#### Instructions to follow
Only one stretch of the records below should be repeated. It starts with the line containing "sequenceDiagram" and goes on through the line containing "DB-->>RP: Validated user document", exactly as written.

(Data extract Opens)

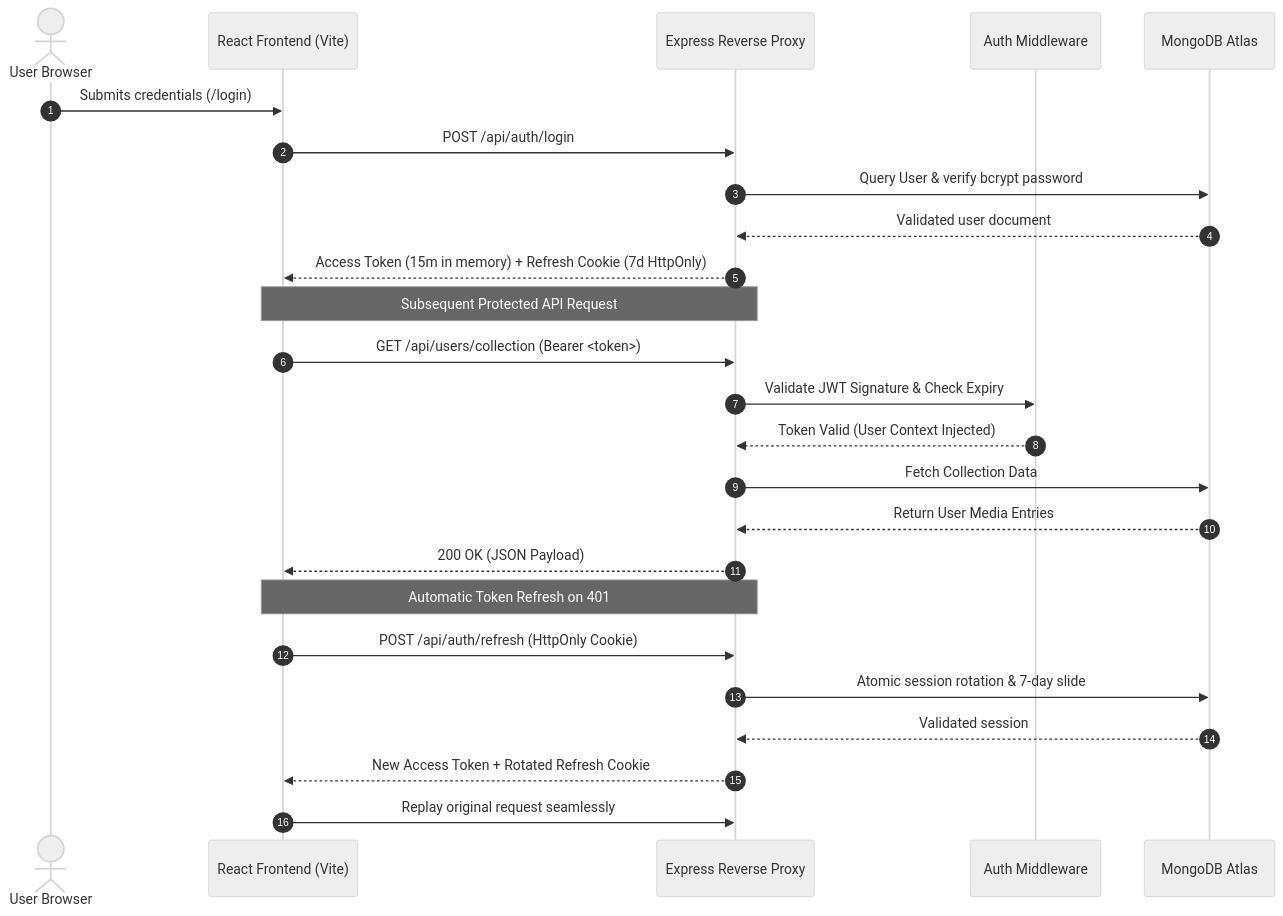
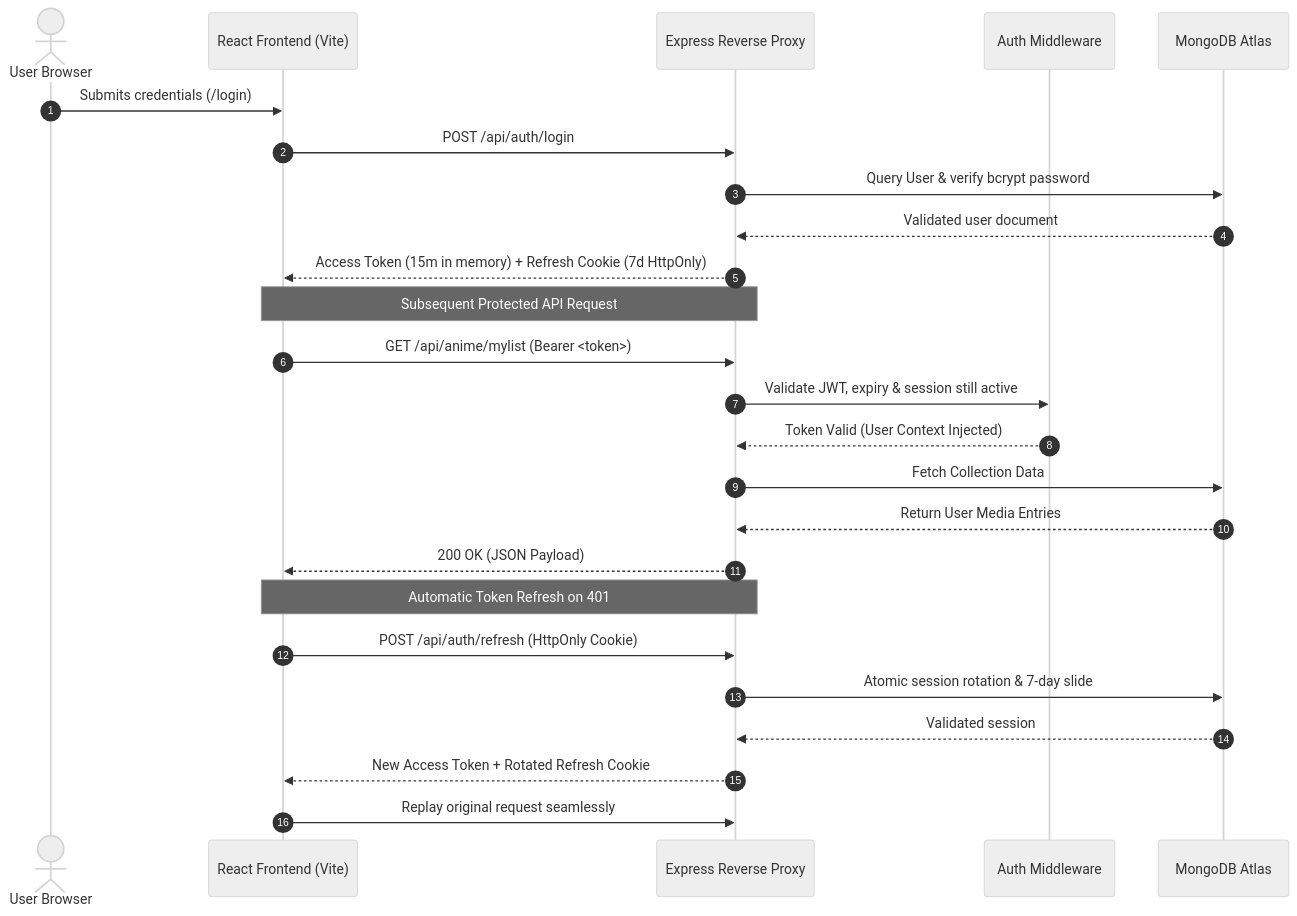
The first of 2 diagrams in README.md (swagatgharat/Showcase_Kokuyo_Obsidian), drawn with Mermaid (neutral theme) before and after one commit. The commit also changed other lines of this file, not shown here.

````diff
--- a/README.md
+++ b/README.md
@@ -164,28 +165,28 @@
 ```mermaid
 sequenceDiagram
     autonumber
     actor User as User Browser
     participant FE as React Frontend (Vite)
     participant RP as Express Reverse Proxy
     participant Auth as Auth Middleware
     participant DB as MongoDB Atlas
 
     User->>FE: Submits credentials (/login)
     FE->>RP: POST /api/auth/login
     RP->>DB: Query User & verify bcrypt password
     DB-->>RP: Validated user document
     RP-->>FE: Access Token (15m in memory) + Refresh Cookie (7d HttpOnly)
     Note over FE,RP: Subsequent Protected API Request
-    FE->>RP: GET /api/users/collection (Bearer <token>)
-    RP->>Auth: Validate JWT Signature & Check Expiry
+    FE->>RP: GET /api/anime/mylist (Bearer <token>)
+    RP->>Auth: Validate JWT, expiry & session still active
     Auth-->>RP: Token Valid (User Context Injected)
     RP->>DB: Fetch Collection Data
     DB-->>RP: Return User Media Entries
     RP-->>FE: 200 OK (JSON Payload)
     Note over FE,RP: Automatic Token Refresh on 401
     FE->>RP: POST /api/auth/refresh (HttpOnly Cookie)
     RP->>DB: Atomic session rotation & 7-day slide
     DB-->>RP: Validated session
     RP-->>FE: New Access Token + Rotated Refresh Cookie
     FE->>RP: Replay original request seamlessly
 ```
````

(Data extract Closes)

#### Final answer
 sequenceDiagram
     autonumber
     actor User as User Browser
     participant FE as React Frontend (Vite)
     participant RP as Express Reverse Proxy
     participant Auth as Auth Middleware
     participant DB as MongoDB Atlas
 
     User->>FE: Submits credentials (/login)
     FE->>RP: POST /api/auth/login
     RP->>DB: Query User & verify bcrypt password
     DB-->>RP: Validated user document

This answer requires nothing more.